* WORK INSTRUCTIONS
Search the records for "align". Report every line where it occurs.

*** Begin section ***

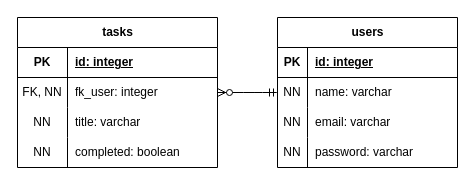
This is docs/DER.drawio from guilhermepk/tasker, a draw.io file, before an edit. Source tidied: cells renumbered, new cells numbered last; positions are measured from the earlier drawing's top-left corner, leaving out a move shared by most shapes. Both pictures are drawn from the tidied source at 100%, with x=0, y=0 at pixel (17, 17).
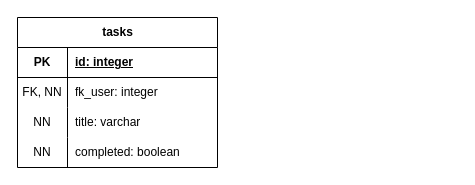
Above is the later version.

Unchanged cells that the change refers to:
```xml
<mxCell id="15" value="tasks" style="shape=table;startSize=30;childLayout=tableLayout;rowLines=0;fontStyle=1;align=center;html=1;" parent="1" vertex="1">
  <mxGeometry width="200" height="150" as="geometry" />
</mxCell>
```

Change to the diagram source:
```diff
@@
-    <mxCell id="2" value="users" style="shape=table;startSize=30;childLayout=tableLayout;rowLines=0;fontStyle=1;align=center;html=1;" parent="1" vertex="1">
-      <mxGeometry x="260" width="180" height="150" as="geometry" />
-    </mxCell>
-    <mxCell id="3" style="shape=tableRow;horizontal=0;startSize=0;swimlaneHead=0;swimlaneBody=0;fillColor=none;top=0;left=0;right=0;bottom=1;" parent="2" vertex="1">
-      <mxGeometry y="30" width="180" height="30" as="geometry" />
-    </mxCell>
-    <mxCell id="4" value="PK" style="shape=partialRectangle;fillColor=none;top=0;left=0;bottom=0;right=0;fontStyle=1;overflow=hidden;whiteSpace=wrap;html=1;" parent="3" vertex="1">
-      <mxGeometry width="30" height="30" as="geometry" />
-    </mxCell>
-    <mxCell id="5" value="id: integer" style="shape=partialRectangle;fillColor=none;top=0;left=0;bottom=0;right=0;align=left;spacingLeft=6;fontStyle=5;overflow=hidden;whiteSpace=wrap;html=1;" parent="3" vertex="1">
-      <mxGeometry x="30" width="150" height="30" as="geometry" />
-    </mxCell>
-    <mxCell id="6" style="shape=tableRow;horizontal=0;startSize=0;swimlaneHead=0;swimlaneBody=0;fillColor=none;top=0;left=0;right=0;bottom=0;" parent="2" vertex="1">
-      <mxGeometry y="60" width="180" height="30" as="geometry" />
-    </mxCell>
-    <mxCell id="7" value="NN" style="shape=partialRectangle;fillColor=none;top=0;left=0;bottom=0;right=0;overflow=hidden;whiteSpace=wrap;html=1;" parent="6" vertex="1">
-      <mxGeometry width="30" height="30" as="geometry" />
-    </mxCell>
-    <mxCell id="8" value="name: varchar" style="shape=partialRectangle;fillColor=none;top=0;left=0;bottom=0;right=0;align=left;spacingLeft=6;overflow=hidden;whiteSpace=wrap;html=1;" parent="6" vertex="1">
-      <mxGeometry x="30" width="150" height="30" as="geometry" />
-    </mxCell>
-    <mxCell id="9" style="shape=tableRow;horizontal=0;startSize=0;swimlaneHead=0;swimlaneBody=0;fillColor=none;top=0;left=0;right=0;bottom=0;" parent="2" vertex="1">
-      <mxGeometry y="90" width="180" height="30" as="geometry" />
-    </mxCell>
-    <mxCell id="10" value="NN" style="shape=partialRectangle;fillColor=none;top=0;left=0;bottom=0;right=0;overflow=hidden;whiteSpace=wrap;html=1;" parent="9" vertex="1">
-      <mxGeometry width="30" height="30" as="geometry" />
-    </mxCell>
-    <mxCell id="11" value="email: varchar" style="shape=partialRectangle;fillColor=none;top=0;left=0;bottom=0;right=0;align=left;spacingLeft=6;overflow=hidden;whiteSpace=wrap;html=1;" parent="9" vertex="1">
-      <mxGeometry x="30" width="150" height="30" as="geometry" />
-    </mxCell>
-    <mxCell id="12" style="shape=tableRow;horizontal=0;startSize=0;swimlaneHead=0;swimlaneBody=0;fillColor=none;top=0;left=0;right=0;bottom=0;" parent="2" vertex="1">
-      <mxGeometry y="120" width="180" height="30" as="geometry" />
-    </mxCell>
-    <mxCell id="13" value="NN" style="shape=partialRectangle;fillColor=none;top=0;left=0;bottom=0;right=0;overflow=hidden;whiteSpace=wrap;html=1;" parent="12" vertex="1">
-      <mxGeometry width="30" height="30" as="geometry" />
-    </mxCell>
-    <mxCell id="14" value="password: varchar" style="shape=partialRectangle;fillColor=none;top=0;left=0;bottom=0;right=0;align=left;spacingLeft=6;overflow=hidden;whiteSpace=wrap;html=1;" parent="12" vertex="1">
-      <mxGeometry x="30" width="150" height="30" as="geometry" />
-    </mxCell>
@@
-    <mxCell id="28" style="fontSize=12;html=1;endArrow=ERzeroToMany;startArrow=ERmandOne;edgeStyle=orthogonalEdgeStyle;curved=1;" parent="1" edge="1" source="2" target="15">
-      <mxGeometry relative="1" as="geometry" />
-    </mxCell>
```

*** End section ***

* RESPONSE AREA
<mxCell id="15" value="tasks" style="shape=table;startSize=30;childLayout=tableLayout;rowLines=0;fontStyle=1;align=center;html=1;" parent="1" vertex="1">
-    <mxCell id="2" value="users" style="shape=table;startSize=30;childLayout=tableLayout;rowLines=0;fontStyle=1;align=center;html=1;" parent="1" vertex="1">
-    <mxCell id="5" value="id: integer" style="shape=partialRectangle;fillColor=none;top=0;left=0;bottom=0;right=0;align=left;spacingLeft=6;fontStyle=5;overflow=hidden;whiteSpace=wrap;html=1;" parent="3" vertex="1">
-    <mxCell id="8" value="name: varchar" style="shape=partialRectangle;fillColor=none;top=0;left=0;bottom=0;right=0;align=left;spacingLeft=6;overflow=hidden;whiteSpace=wrap;html=1;" parent="6" vertex="1">
-    <mxCell id="11" value="email: varchar" style="shape=partialRectangle;fillColor=none;top=0;left=0;bottom=0;right=0;align=left;spacingLeft=6;overflow=hidden;whiteSpace=wrap;html=1;" parent="9" vertex="1">
-    <mxCell id="14" value="password: varchar" style="shape=partialRectangle;fillColor=none;top=0;left=0;bottom=0;right=0;align=left;spacingLeft=6;overflow=hidden;whiteSpace=wrap;html=1;" parent="12" vertex="1">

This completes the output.